THE YEAR: 2010 THE NEWS REPORT: One week ago, a consortium of the 15 major global suppliers presented the five remaining global vehicle manufacturers their terms for doing business. The terms included standardization of specific products across manufacturers, non-negotiable prices, quality improvement standards and conditions for manufacturer-initiated engineering changes and delivery schedule changes. Today the Global Vehicle Manufacturers Association (GVMA) accepted the consortium's terms. This acquiescence by the GVMA to suppliers' demands clearly indicates that the power of the manufacturer-supplier relationship in the global automotive industry is now in the hands of the suppliers.
Far-fetched or reality? Today, many suppliers and consultants believe that the balance of power between the OEMs and suppliers has begun an irreversible shift from manufacturer to supplier. There is good reason to believe this will happen.
With increasing frequency, manufacturers are outsourcing work that requires suppliers to broaden engineering and manufacturing capabilities. Many larger suppliers also are being asked to provide more modules and systems, which requires them to act as system integrators, with even more complex engineering and manufacturing.
To meet these needs, suppliers are broadening their capabilities through mergers and acquisitions. The end result is that production and technical capabilities are being transferred from OEMs to suppliers and consolidated in the hands of suppliers who are becoming larger in size and greater in capability as they become fewer in number.
The few remaining suppliers, it is argued, eventually will be able to dictate to the OEMs their terms for doing business. And the OEMs, because of a dependency on these few suppliers, will not have the option to negotiate, let alone decline, the terms.
Many supplier executives, chafing under what they consider to be years of unfair treatment by OEMs, are anxiously looking to the day when they can tell the purchasing personnel of these OEMs how business will be conducted. The worm will have turned!
Unfortunately, this day will not come. In fact, even the day when the playing field is level between the two players will not come. OEMs will continue to hold the power in the manufacturer-supplier relationship for two basic and fundamental reasons:
1) The increasing role of OEM purchasing personnel as risk managers; and
2) The suppliers' self-interest.
As the number of suppliers decreases, the management of risk by purchasing personnel will encompass broader strategic issues. As capabilities become concentrated in fewer suppliers, there comes a point when each OEM will take steps to ensure that it is able to continue choosing its vendors. These steps could include giving a minor supplier a major contract.
OEMs have acted in this manner in the past. Not too many years ago many thoughtCorp. and Johnson Control Inc. would become the world's predominant interior suppliers. Then International was awarded a contract. Now there are three major North American interior suppliers.
The same thing has happened in Europe wherewas recently awarded a $500 million seat contract.
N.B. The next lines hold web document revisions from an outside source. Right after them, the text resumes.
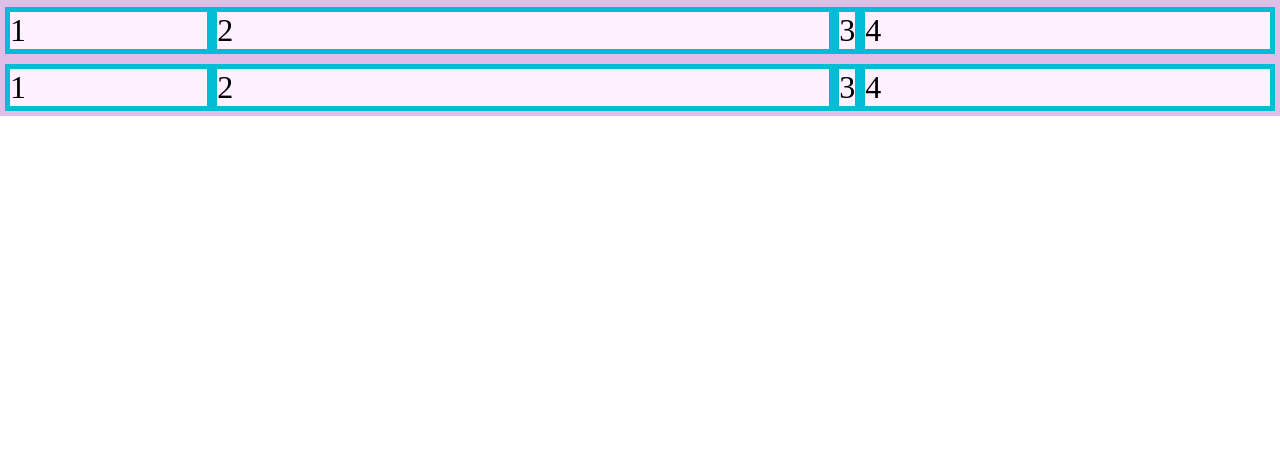
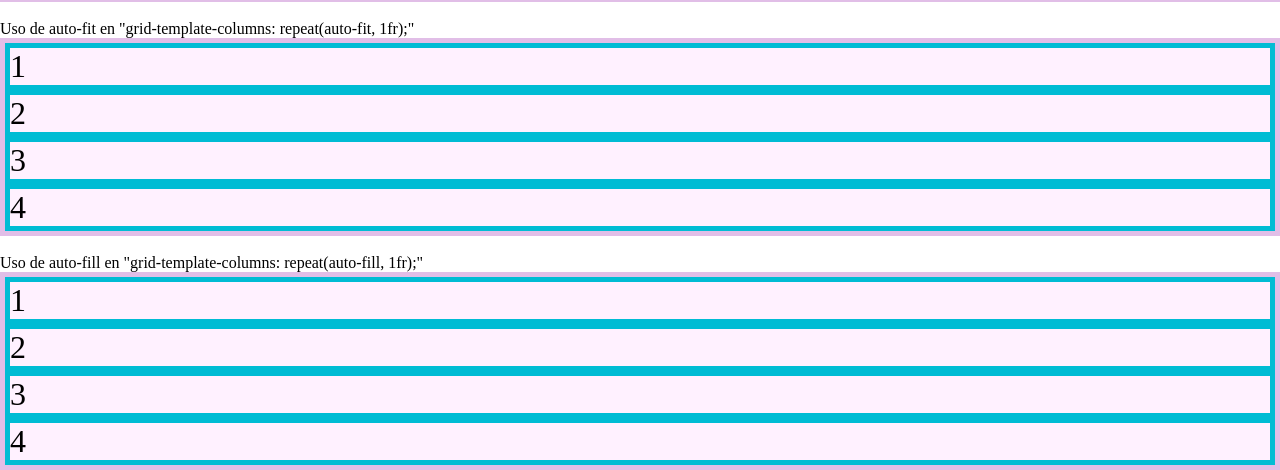
Before and after one commit to lordsithskull/cursoGrdi, a plain HTML site: page KeywordsEspeciales/index.html in a window 1280 px wide. Shown: the part 703-1173 px from the top of the page. Before the commit the page ends 819 px from the top, so only its background shows below. Drawn offline with Linux system fonts and the light colour scheme.

Commit message:
se agregran parrafos de comentarios

```diff
--- a/KeywordsEspeciales/index.html
+++ b/KeywordsEspeciales/index.html
@@ -41,12 +41,16 @@
         <div class="item item-11">3 3 33 3 3 3 3 3 33 333 33333</div>
         <div class="item item-12">444 4444 44444 444 4444 444 4444</div>
     </div>
+    <br>
+    <p>Uso de auto-fit en "grid-template-columns: repeat(auto-fit, 1fr);"</p>
     <div class="container5">
         <div class="item item-13">1</div>
         <div class="item item-14">2</div>
         <div class="item item-15">3</div>
         <div class="item item-16">4</div>
     </div>
+    <br>
+    <p>Uso de auto-fill en "grid-template-columns: repeat(auto-fill, 1fr);"</p>
     <div class="container6">
         <div class="item item-17">1</div>
         <div class="item item-18">2</div>
--- a/KeywordsEspeciales/styles.css
+++ b/KeywordsEspeciales/styles.css
@@ -35,11 +35,11 @@
     border: 5px solid #e1bee7;
     background-color: #fff1ff;
     display: grid;
-    grid-template-columns: 1fr 3fr max-content 2fr;
+    grid-template-columns: repeat(auto-fit, 1fr);
 }
 .container6 {
     border: 5px solid #e1bee7;
     background-color: #fff1ff;
     display: grid;
-    grid-template-columns: 1fr 3fr max-content 2fr;
+    grid-template-columns: repeat(auto-fill, 1fr);
 }
```
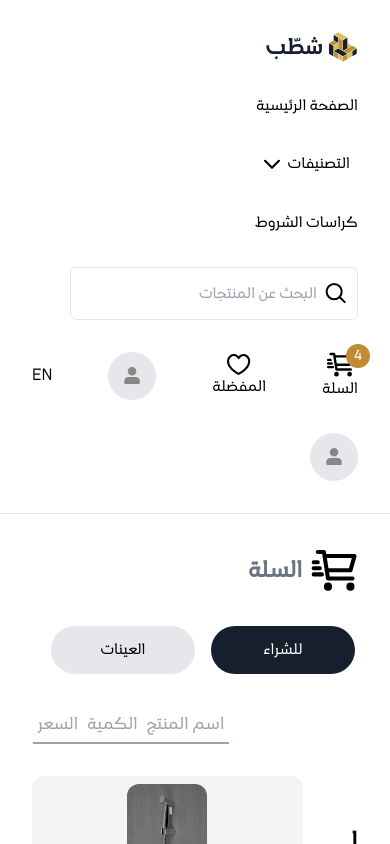
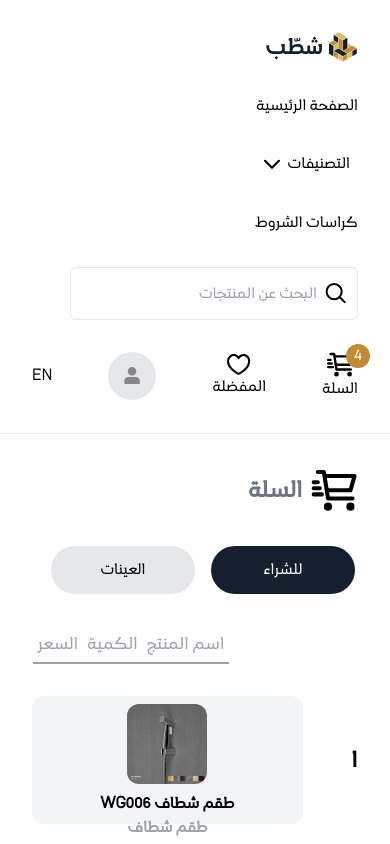
Before and after one commit to georgynejmeh/shattib-reactjs-no-http, a React (Vite) app: page /cart in a window 390 px wide. Shown: the top 844 px of the page. Built offline with nearby package versions, Linux system fonts and the light colour scheme.

Commit message:
responsive: navbar fix

```diff
--- a/src/components/NavBar.tsx
+++ b/src/components/NavBar.tsx
@@ -80,7 +80,7 @@ const NavBar = () => {
       >
         <ButtonGold>طلب عرض سعر</ButtonGold>
       </div> */}
-      <Link to={"/orders"}>
+      <Link className="max-lg:hidden" to={"/orders"}>
         <div className="flex items-center justify-center w-12 h-12 bg-gray-200 rounded-full">
           <img src={accountIcon} alt="" />
         </div>
```
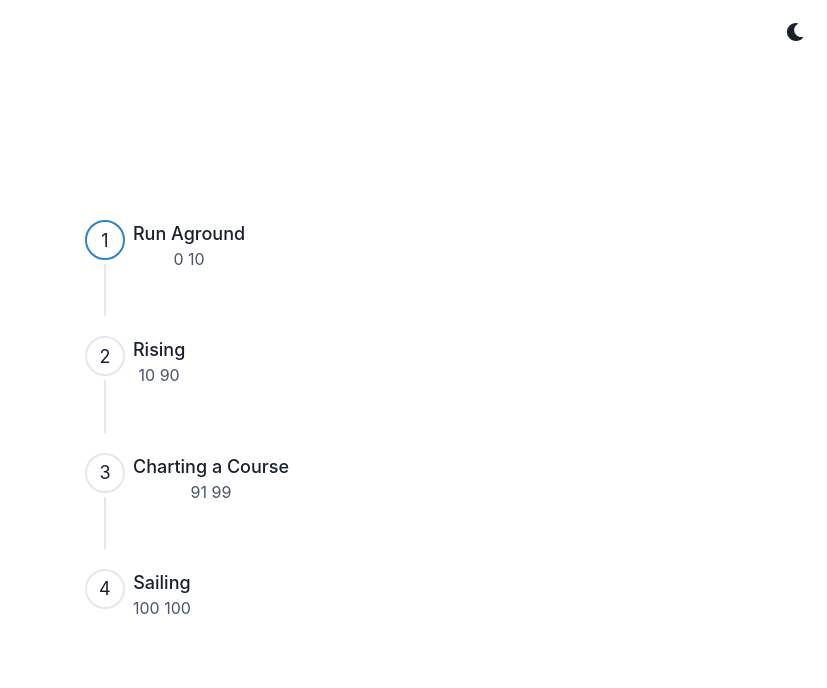
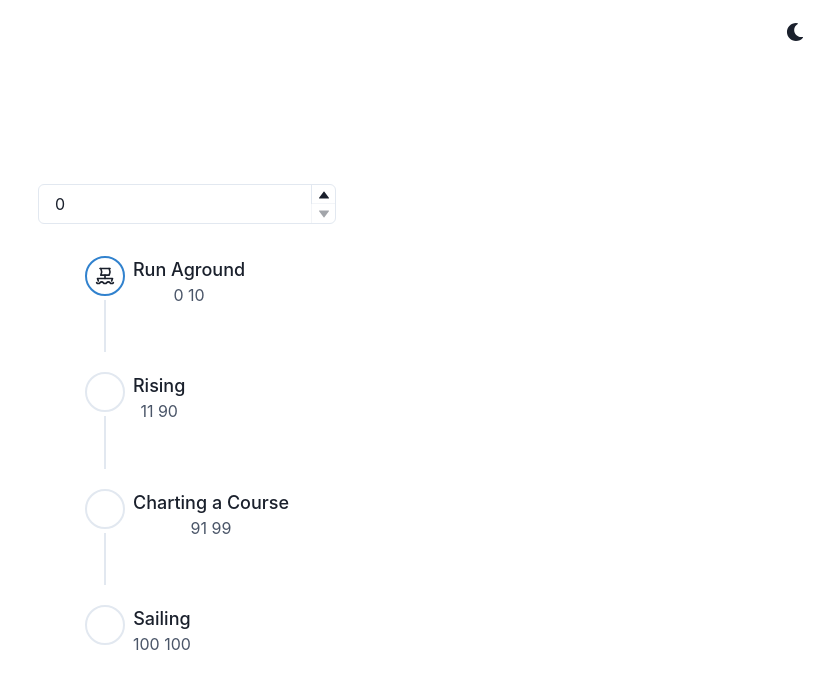
Before and after one commit to elilemons/i-need-by-ui, a React (Create React App) app: page / in a window 1280 px wide. Shown: the top 688 px of the page, without its empty margins (453-1280 px from the left). Built offline with nearby package versions, Linux system fonts and the light colour scheme.

Commit message:
The Stepper solution

```diff
--- a/src/components/ProgressBar/index.tsx
+++ b/src/components/ProgressBar/index.tsx
@@ -1,5 +1,6 @@
-import { Stepper, Step, StepIndicator, StepStatus, StepIcon, StepNumber, StepTitle, StepDescription, StepSeparator, Box, useSteps } from '@chakra-ui/react';
+import { Stepper, Step, StepIndicator, StepStatus, StepIcon, StepNumber, StepTitle, StepDescription, StepSeparator, Box, useSteps, Progress, NumberInput, NumberInputField, NumberDecrementStepper, NumberIncrementStepper, NumberInputStepper } from '@chakra-ui/react';
 import * as React from "react"
+import { TbSailboat2 } from "react-icons/tb";
 
 // TODO Remove test code, use actual type
 type Status = {
@@ -16,7 +17,7 @@ const steps: Status[] = [
   },
   {
     label: "Rising",
-    min: 10,
+    min: 11,
     max: 90
   },
   {
@@ -32,23 +33,48 @@ const steps: Status[] = [
 ]
 
 const ProgressBar: React.FC = () => {
+  const findActiveStep = (value: number) => {
+    return steps.reduce((activeStep, currentStep, index) => {
+      if (value >= currentStep.min && value <= currentStep.max) {
+        return index;
+      }
+      return activeStep;
+    }, 0);
+  }
+
   const { activeStep, setActiveStep } = useSteps({
     index: 0,
     count: steps.length
   })
 
+  const [ currentValue, setCurrentValue ] = React.useState(0)
 
-  return (
+  React.useEffect(() => {
+    if (currentValue <= steps[activeStep].max || currentValue >= steps[activeStep].min) {
+      setActiveStep(findActiveStep(currentValue))
+    }
+
+  }, [activeStep, currentValue, setActiveStep])
+
+  return (<>
+    <NumberInput defaultValue={currentValue} min={0} onChange={(value) => setCurrentValue(Number(value))} step={10}>
+      <NumberInputField />
+      <NumberInputStepper>
+        <NumberIncrementStepper />
+        <NumberDecrementStepper />
+      </NumberInputStepper>
+    </NumberInput>
+
     <Stepper size='lg' index={activeStep} orientation='vertical' height='400px'>
     {steps.map((step, index) => (
-      <Step key={index} onClick={() => setActiveStep(index)} >
+      <Step key={index} >
         <StepIndicator>
           <StepStatus
-            complete={<StepIcon />}
-            incomplete={<StepNumber />}
-            active={<StepNumber />}
+            active={<TbSailboat2 />}
           />
         </StepIndicator>
+
+
 
         <Box flexShrink='0'>
           <StepTitle>{step.label}</StepTitle>
@@ -58,7 +84,8 @@ const ProgressBar: React.FC = () => {
         <StepSeparator />
       </Step>
     ))}
-  </Stepper>
+    </Stepper>
+    </>
   )
 }
 
```
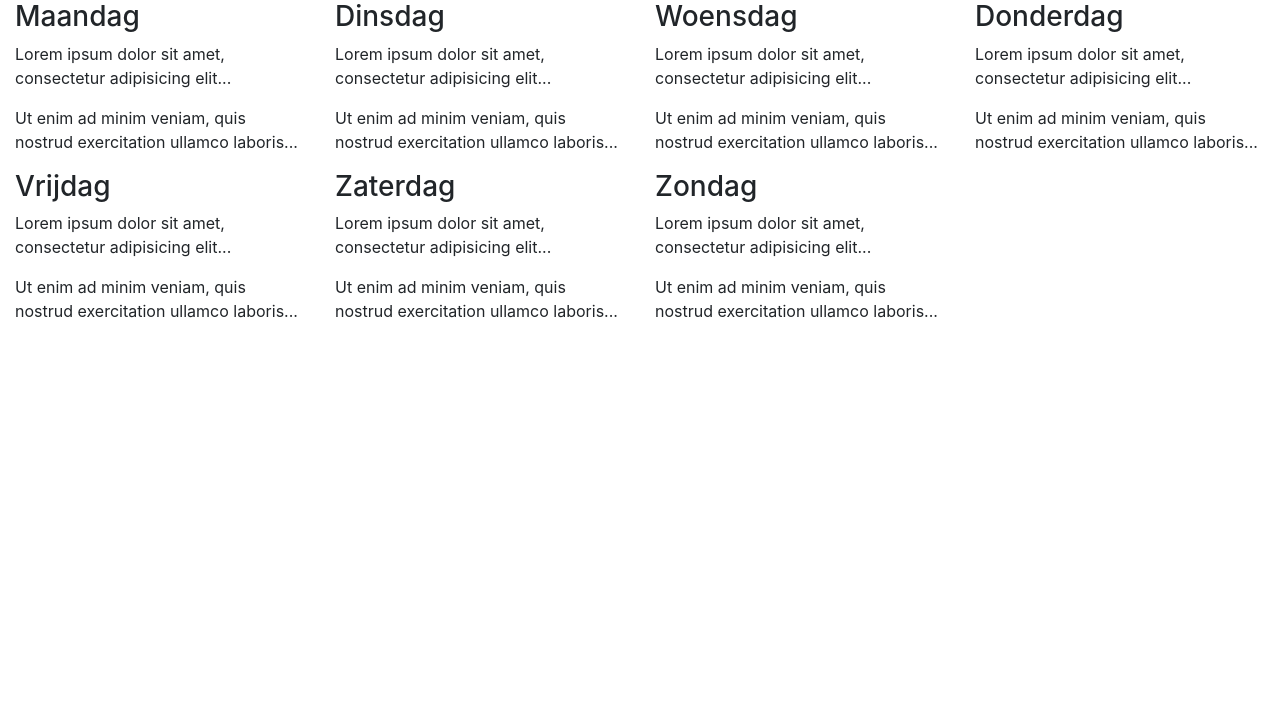
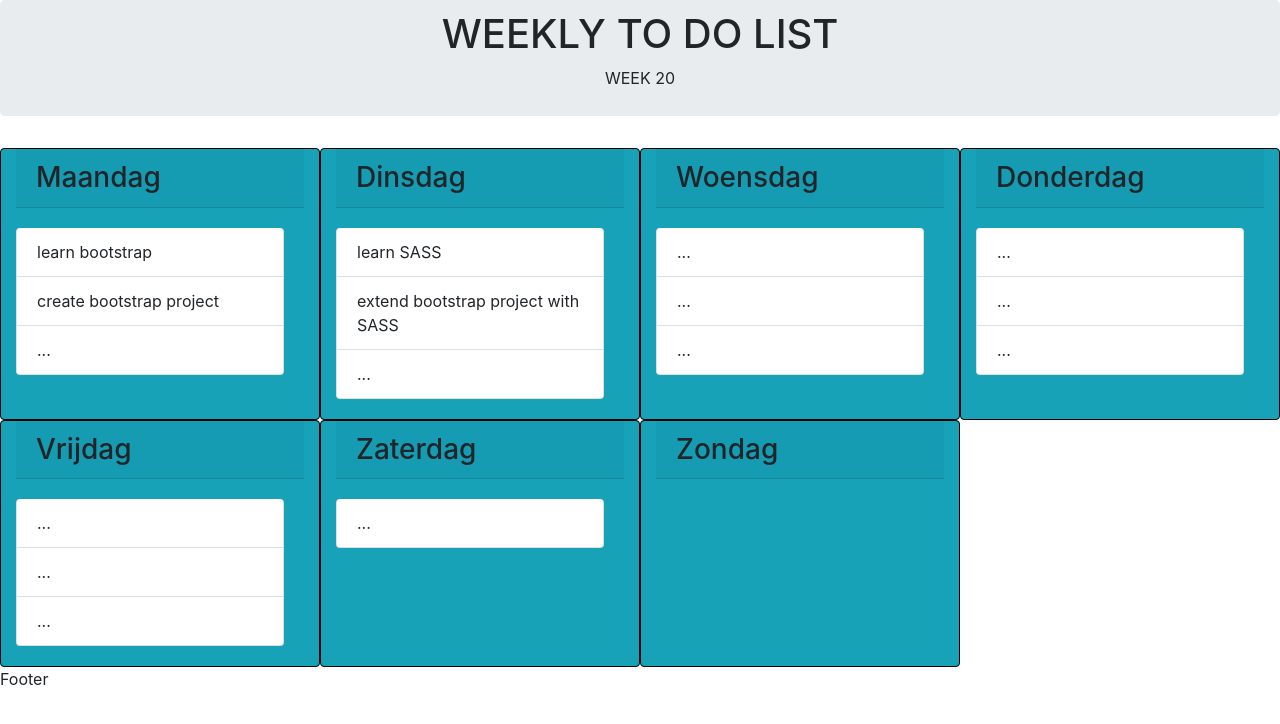
Before and after one commit to OHiddema/todo_weeklist, a plain HTML site: page index.html in a window 1280 px wide. Drawn offline with nearby package versions, Linux system fonts and the light colour scheme.

Commit message:
Step 2: Add some bootstrap classes

```diff
--- a/index.html
+++ b/index.html
@@ -9,50 +9,84 @@
   <!-- Bootstrap CSS -->
   <link rel="stylesheet" href="https://stackpath.bootstrapcdn.com/bootstrap/4.3.1/css/bootstrap.min.css"
     integrity="sha384-ggOyR0iXCbMQv3Xipma34MD+dH/1fQ784/j6cY/iJTQUOhcWr7x9JvoRxT2MZw1T" crossorigin="anonymous">
-
-  <title>Hello, world!</title>
+  <link rel="stylesheet" href="style.css">
+  <title>to do</title>
 </head>
 
 <body>
+
+  <div class="jumbotron text-center text-uppercase">
+    <h1>Weekly to do list</h1>
+    <p>week 20</p>
+  </div>
+
   <div class="container-fluid">
     <div class="row">
-      <div class="col-sm-6 col-md-4 col-lg-3">
-        <h3>Maandag</h3>
-        <p>Lorem ipsum dolor sit amet, consectetur adipisicing elit...</p>
-        <p>Ut enim ad minim veniam, quis nostrud exercitation ullamco laboris...</p>
+
+      <div class="card bg-info col-sm-6 col-md-4 col-lg-3">
+        <h3 class='card-header'>Maandag</h3>
+        <ul class='card-body list-group'>
+          <li class="list-group-item">learn bootstrap</li>
+          <li class="list-group-item">create bootstrap project</li>
+          <li class="list-group-item">...</li>
+        </ul>
       </div>
-      <div class="col-sm-6 col-md-4 col-lg-3">
-        <h3>Dinsdag</h3>
-        <p>Lorem ipsum dolor sit amet, consectetur adipisicing elit...</p>
-        <p>Ut enim ad minim veniam, quis nostrud exercitation ullamco laboris...</p>
+
+      <div class="card bg-info col-sm-6 col-md-4 col-lg-3">
+        <h3 class='card-header'>Dinsdag</h3>
+        <ul class='card-body list-group'>
+          <li class="list-group-item">learn SASS</li>
+          <li class="list-group-item">extend bootstrap project with SASS</li>
+          <li class="list-group-item">...</li>
+        </ul>
       </div>
-      <div class="col-sm-6 col-md-4 col-lg-3">
-        <h3>Woensdag</h3>
-        <p>Lorem ipsum dolor sit amet, consectetur adipisicing elit...</p>
-        <p>Ut enim ad minim veniam, quis nostrud exercitation ullamco laboris...</p>
+
+      <div class="card bg-info col-sm-6 col-md-4 col-lg-3">
+        <h3 class='card-header'>Woensdag</h3>
+        <ul class='card-body list-group'>
+          <li class="list-group-item">...</li>
+          <li class="list-group-item">...</li>
+          <li class="list-group-item">...</li>
+        </ul>
       </div>
-      <div class="col-sm-6 col-md-4 col-lg-3">
-        <h3>Donderdag</h3>
-        <p>Lorem ipsum dolor sit amet, consectetur adipisicing elit...</p>
-        <p>Ut enim ad minim veniam, quis nostrud exercitation ullamco laboris...</p>
+
+      <div class="card bg-info col-sm-6 col-md-4 col-lg-3">
+        <h3 class='card-header'>Donderdag</h3>
+        <ul class='card-body list-group'>
+          <li class="list-group-item">...</li>
+          <li class="list-group-item">...</li>
+          <li class="list-group-item">...</li>
+        </ul>
       </div>
-      <div class="col-sm-6 col-md-4 col-lg-3">
-        <h3>Vrijdag</h3>
-        <p>Lorem ipsum dolor sit amet, consectetur adipisicing elit...</p>
-        <p>Ut enim ad minim veniam, quis nostrud exercitation ullamco laboris...</p>
+
+      <div class="card bg-info col-sm-6 col-md-4 col-lg-3">
+        <h3 class='card-header'>Vrijdag</h3>
+        <ul class='card-body list-group'>
+          <li class="list-group-item">...</li>
+          <li class="list-group-item">...</li>
+          <li class="list-group-item">...</li>
+        </ul>
       </div>
-      <div class="col-sm-6 col-md-4 col-lg-3">
-        <h3>Zaterdag</h3>
-        <p>Lorem ipsum dolor sit amet, consectetur adipisicing elit...</p>
-        <p>Ut enim ad minim veniam, quis nostrud exercitation ullamco laboris...</p>
+
+      <div class="card bg-info col-sm-6 col-md-4 col-lg-3">
+        <h3 class='card-header'>Zaterdag</h3>
+        <ul class='card-body list-group'>
+          <li class="list-group-item">...</li>
+        </ul>
       </div>
-      <div class="col-sm-6 col-md-4 col-lg-3">
-        <h3>Zondag</h3>
-        <p>Lorem ipsum dolor sit amet, consectetur adipisicing elit...</p>
-        <p>Ut enim ad minim veniam, quis nostrud exercitation ullamco laboris...</p>
+
+      <div class="card bg-info col-sm-6 col-md-4 col-lg-3">
+        <h3 class='card-header'>Zondag</h3>
+        <ul class='card-body list-group'>
+        </ul>
       </div>
+
     </div>
   </div>
+
+  <footer>
+    Footer
+  </footer>
 
 
   <!-- Optional JavaScript -->
--- /dev/null
+++ b/style.css
@@ -0,0 +1,8 @@
+.card {
+  background-color: lightgray;
+  border: 1px solid black;
+}
+
+.jumbotron {
+  padding: 10px;
+}
```
Also changed, not shown: 1 other file.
Does this suggest that some OEM on each continent has its eye on a fourth interior supplier who is waiting in the wings for a major contract? What better way to further erode the power of the current major interior suppliers?
It also is not unreasonable to expect an OEM, concerned about suppliers getting too much power, to bring some currently outsourced work back inside to reduce its risk. The ebb and flow of outsourcing between OEMs and suppliers makes such OEM actions quite feasible, as suppliers of a specific component or system reach a critical minimum number.
Each supplier's self-interest in revenue and profit growth also will constrain the suppliers' ability to wrest power away from OEMs. As growth slows, remaining suppliers will have to look to new business for growth. The need to look to new opportunities will be further intensified if OEM mergers continue.
With growth opportunities for current products limited, and fewer OEMs with whom to do business, the major suppliers will have no choice but to expand into new areas to satisfy their need for growth. And OEMs will subsequently find, without looking too hard, new willing and capable suppliers with whom to conduct business.
Some may argue that suppliers, recognizing that they are gaining a more powerful position with the OEMs, will not engage in self-defeating activities. Several prognosticators say that major suppliers will form a consortium, working together to maximize joint returns rather than allow themselves to continue to be the foil of the OEMs. Such a consortium would essentially be a cartel.
Notwithstanding legal ramifications of doing so, this cartel, like every cartel in the history of man, will fail. Remember the oil cartel of the early '70s? Look at it today.
One can argue that different countries with different political agendas brought about its self-destruction. Consider then the coffee cartel, which was predominately comprised of Brazilian companies. It too failed.
In the short term, if OEM purchasing personnel fail to properly manage their risk, a consortium may succeed. In the long term, however, the suppliers' self-interest will cause a consortium to fail.
Even if OEMs and their purchasing personnel fail to recognize the need to conscientiously manage the risk associated with a decreasing supply base, the self-interest of the suppliers, as large and as concentrated as they may become, will not permit the power in the OEM-supplier relationship to shift. Wishful thinking not withstanding, the OEMs, as always, will continue to be the more powerful of the two.
Of course, as has been suggested, the suppliers could get together and simply end-run the OEMs by starting their own automaking operations. But now they would be one of them. So, will they act any differently toward their suppliers? I doubt it!